◆ WHAT YOU ARE ASKED TO DO ◆
Scan the listing below and copy each line holding the word "dataset".

◆ ENTRIES SHOWN ◆
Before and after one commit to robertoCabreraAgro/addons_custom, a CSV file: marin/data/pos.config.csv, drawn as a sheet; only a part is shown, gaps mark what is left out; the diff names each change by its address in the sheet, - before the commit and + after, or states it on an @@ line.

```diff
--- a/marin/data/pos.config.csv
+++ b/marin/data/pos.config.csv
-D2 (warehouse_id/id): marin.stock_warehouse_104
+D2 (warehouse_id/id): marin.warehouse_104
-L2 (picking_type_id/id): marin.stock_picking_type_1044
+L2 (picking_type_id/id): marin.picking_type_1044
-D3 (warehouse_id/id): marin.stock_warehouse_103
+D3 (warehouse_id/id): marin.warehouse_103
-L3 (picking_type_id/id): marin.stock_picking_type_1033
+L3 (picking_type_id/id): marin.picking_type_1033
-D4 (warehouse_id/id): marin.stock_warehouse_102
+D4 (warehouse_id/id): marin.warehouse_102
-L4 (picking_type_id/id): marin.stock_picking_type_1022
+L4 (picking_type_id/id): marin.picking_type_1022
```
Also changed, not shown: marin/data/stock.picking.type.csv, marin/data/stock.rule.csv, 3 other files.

==

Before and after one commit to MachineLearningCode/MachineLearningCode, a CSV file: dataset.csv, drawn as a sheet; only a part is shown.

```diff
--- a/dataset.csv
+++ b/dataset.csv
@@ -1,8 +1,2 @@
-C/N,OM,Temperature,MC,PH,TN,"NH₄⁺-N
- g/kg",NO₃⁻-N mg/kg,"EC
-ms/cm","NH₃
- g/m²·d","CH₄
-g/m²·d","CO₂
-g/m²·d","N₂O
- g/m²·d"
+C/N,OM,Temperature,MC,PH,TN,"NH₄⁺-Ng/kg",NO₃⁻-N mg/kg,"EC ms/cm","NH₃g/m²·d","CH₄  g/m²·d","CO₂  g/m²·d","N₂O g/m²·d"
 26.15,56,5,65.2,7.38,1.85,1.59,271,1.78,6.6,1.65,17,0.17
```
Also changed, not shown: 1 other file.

◆ PROBLEM SOLUTION ◆
Before and after one commit to MachineLearningCode/MachineLearningCode, a CSV file: dataset.csv, drawn as a sheet; only a part is shown.
--- a/dataset.csv
+++ b/dataset.csv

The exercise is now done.